A sign reading "Nationalist Kuomintang Party Central Committee" is seen at its headquarters in Taipei
TAIPEI (Reuters) - Taiwan's ruling party on Saturday named its chairman to run for the island's top spot in coming national elections, replacing an existing pick in a move aimed at avoiding a trouncing by an opposition it fears could derail warming ties with China.
The Nationalists, also known as the Kuomintang (KMT) in Chinese, drafted in Eric Chu as its presidential candidate at an extraordinary party congress, while at the same time revoking its previous pick.
"We have a new start," Chu told an auditorium of nearly 1,000 party members, using Taiwan's official name. "We want to not only ensure our right to rule...but also the future of the Republic of China."
Chu replaces Hung Hsiu-chu, a former school teacher, who was approved by the party only three months ago, but had been badly trailing in opinion polls against presidential frontrunner, Tsai Ing-wen of the opposition Democratic Progressive Party (DPP).
The DPP, which has traditionally favored the island's formal independence, says it believes only Taiwan's people can decide its future. Beijing takes this to mean it wants independence.
Beijing has deemed self-ruled Taiwan a renegade province to be taken back by force if necessary following the end of a Chinese civil war in 1949 when Chiang Kai-shek's Nationalists fled to the island after being defeated by Mao Zedong's Communists.
Taiwanese go to the polls in January to vote in a new president and a new legislature.

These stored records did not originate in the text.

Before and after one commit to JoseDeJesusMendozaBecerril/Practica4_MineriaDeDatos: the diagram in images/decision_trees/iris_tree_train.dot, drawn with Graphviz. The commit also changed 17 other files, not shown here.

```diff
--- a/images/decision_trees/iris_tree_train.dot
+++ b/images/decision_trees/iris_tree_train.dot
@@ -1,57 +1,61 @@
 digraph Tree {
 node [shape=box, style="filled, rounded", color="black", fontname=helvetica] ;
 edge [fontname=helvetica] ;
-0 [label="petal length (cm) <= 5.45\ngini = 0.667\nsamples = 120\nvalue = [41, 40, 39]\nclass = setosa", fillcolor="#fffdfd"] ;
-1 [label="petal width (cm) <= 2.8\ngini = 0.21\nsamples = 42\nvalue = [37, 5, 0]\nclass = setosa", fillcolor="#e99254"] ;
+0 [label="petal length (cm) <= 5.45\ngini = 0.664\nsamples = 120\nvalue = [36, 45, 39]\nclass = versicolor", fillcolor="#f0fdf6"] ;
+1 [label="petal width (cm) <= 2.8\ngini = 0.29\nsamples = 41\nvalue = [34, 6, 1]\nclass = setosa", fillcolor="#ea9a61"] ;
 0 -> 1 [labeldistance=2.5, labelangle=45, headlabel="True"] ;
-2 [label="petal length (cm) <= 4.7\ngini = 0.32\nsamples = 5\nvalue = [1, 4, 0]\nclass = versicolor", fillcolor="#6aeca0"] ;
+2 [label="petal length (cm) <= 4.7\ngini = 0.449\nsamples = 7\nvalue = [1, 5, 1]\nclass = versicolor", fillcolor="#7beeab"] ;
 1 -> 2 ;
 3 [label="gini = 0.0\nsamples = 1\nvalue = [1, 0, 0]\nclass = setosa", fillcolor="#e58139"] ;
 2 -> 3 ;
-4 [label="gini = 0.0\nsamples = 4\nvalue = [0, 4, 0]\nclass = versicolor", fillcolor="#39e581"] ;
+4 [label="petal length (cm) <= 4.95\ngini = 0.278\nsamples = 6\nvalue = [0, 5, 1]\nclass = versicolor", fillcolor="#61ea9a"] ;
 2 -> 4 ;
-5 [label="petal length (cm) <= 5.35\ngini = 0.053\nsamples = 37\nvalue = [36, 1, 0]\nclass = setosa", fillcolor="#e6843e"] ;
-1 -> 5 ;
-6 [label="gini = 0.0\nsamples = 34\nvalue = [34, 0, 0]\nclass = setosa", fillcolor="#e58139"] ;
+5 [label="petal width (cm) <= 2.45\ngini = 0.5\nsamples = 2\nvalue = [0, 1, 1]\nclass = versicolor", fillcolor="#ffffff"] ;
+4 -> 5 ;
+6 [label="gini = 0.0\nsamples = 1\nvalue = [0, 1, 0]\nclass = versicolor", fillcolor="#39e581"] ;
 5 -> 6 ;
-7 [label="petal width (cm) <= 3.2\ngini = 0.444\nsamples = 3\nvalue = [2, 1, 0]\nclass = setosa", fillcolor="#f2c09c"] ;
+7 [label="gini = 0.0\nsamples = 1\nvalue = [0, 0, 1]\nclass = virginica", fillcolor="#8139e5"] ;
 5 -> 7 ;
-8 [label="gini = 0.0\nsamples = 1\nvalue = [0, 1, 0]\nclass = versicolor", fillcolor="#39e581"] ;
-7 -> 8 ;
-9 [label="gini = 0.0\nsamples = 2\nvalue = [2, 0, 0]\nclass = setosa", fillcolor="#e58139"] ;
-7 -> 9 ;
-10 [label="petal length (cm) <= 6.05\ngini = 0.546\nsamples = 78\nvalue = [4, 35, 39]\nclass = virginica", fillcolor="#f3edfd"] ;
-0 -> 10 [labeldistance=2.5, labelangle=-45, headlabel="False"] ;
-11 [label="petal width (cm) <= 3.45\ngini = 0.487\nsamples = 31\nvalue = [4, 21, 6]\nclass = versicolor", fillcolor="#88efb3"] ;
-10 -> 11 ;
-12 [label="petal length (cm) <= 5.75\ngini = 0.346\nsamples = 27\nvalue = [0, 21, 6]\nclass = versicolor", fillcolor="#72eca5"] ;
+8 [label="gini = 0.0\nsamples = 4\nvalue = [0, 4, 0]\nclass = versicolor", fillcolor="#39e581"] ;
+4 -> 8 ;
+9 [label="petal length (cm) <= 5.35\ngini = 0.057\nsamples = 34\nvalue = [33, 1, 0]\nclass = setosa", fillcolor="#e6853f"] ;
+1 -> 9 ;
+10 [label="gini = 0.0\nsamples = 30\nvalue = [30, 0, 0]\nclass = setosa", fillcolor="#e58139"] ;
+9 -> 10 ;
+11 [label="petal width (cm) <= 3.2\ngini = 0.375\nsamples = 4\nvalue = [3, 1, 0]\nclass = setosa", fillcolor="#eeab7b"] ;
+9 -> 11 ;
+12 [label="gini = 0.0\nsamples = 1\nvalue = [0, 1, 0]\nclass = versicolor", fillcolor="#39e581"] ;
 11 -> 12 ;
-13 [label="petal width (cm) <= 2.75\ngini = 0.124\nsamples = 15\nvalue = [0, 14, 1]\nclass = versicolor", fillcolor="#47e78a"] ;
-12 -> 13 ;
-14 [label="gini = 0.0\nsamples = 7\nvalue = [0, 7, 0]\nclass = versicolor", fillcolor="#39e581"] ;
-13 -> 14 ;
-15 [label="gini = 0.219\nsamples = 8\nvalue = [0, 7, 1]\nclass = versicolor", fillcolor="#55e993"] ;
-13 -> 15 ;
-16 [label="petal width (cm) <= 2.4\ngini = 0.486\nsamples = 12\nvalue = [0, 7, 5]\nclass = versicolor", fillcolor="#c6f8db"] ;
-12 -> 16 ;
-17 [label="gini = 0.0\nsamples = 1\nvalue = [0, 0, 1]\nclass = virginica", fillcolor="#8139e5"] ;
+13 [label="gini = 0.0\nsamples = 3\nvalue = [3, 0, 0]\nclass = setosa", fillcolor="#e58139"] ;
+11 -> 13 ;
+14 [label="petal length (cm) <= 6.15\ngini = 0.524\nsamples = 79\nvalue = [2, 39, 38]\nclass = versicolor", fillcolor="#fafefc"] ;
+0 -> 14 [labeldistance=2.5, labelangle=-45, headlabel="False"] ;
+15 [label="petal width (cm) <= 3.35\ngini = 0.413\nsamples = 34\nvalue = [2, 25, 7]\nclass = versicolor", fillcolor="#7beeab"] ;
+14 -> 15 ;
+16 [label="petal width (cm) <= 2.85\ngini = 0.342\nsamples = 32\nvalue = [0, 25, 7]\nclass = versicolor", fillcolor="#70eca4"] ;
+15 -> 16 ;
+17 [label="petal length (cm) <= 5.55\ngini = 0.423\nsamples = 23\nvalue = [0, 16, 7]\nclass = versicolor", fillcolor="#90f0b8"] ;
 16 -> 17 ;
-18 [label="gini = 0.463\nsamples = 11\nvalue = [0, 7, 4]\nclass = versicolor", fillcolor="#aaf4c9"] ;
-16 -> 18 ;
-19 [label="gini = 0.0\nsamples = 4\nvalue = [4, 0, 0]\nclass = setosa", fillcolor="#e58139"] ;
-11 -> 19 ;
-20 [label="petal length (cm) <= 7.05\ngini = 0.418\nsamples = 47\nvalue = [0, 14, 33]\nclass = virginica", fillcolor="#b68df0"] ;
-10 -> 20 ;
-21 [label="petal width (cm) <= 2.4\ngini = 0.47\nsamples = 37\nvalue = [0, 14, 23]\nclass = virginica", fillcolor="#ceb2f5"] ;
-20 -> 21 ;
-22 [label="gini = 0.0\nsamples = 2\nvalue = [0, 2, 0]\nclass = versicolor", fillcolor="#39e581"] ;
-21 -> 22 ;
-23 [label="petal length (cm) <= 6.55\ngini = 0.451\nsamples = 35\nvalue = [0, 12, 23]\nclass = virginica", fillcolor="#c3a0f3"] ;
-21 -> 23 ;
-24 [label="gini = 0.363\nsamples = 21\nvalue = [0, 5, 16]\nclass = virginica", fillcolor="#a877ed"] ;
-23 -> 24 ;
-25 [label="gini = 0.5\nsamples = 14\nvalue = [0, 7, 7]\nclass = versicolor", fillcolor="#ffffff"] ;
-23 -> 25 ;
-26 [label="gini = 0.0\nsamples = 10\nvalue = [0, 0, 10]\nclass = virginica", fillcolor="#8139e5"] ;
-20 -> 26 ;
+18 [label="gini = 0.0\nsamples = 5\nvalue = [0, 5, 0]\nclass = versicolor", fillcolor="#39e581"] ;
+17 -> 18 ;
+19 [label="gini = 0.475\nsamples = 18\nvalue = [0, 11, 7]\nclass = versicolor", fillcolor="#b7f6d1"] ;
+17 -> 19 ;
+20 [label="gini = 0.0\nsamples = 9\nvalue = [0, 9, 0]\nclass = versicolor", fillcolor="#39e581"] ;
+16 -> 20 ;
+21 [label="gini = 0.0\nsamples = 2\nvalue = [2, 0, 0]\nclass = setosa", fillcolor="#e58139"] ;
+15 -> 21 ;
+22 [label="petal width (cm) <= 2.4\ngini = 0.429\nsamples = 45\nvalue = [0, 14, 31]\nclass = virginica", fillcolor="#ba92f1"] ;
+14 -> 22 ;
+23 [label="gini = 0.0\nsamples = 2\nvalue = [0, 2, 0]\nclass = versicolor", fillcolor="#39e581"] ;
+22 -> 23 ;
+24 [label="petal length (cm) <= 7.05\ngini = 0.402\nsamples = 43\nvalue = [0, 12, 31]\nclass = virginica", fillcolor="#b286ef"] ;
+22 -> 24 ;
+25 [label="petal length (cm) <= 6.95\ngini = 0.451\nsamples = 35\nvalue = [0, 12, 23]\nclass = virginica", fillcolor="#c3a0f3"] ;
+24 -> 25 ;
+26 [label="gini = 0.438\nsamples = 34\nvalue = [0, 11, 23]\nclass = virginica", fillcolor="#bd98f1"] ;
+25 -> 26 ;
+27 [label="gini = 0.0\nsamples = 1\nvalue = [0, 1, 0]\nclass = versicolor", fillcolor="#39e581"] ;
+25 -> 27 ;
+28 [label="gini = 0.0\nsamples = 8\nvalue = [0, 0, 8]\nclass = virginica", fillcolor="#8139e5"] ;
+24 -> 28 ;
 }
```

Chu, 54, the mayor of New Taipei City, the sprawling metropolis that surrounds the capital, succeeded Taiwan President Ma Ying-jeou as chairman of the Nationalist party when Ma resigned the post after the ruling party suffered a surprising defeat in local elections in November last year.
Chu will still find it difficult to overtake Tsai, but party members hope with him leading the election charge, the Nationalists will have a better shot at winning enough legislative seats in the 113-seat parliament to have a significant voice in the lawmaking agenda.
(Reporting by J.R. Wu; Editing by Ed Davies)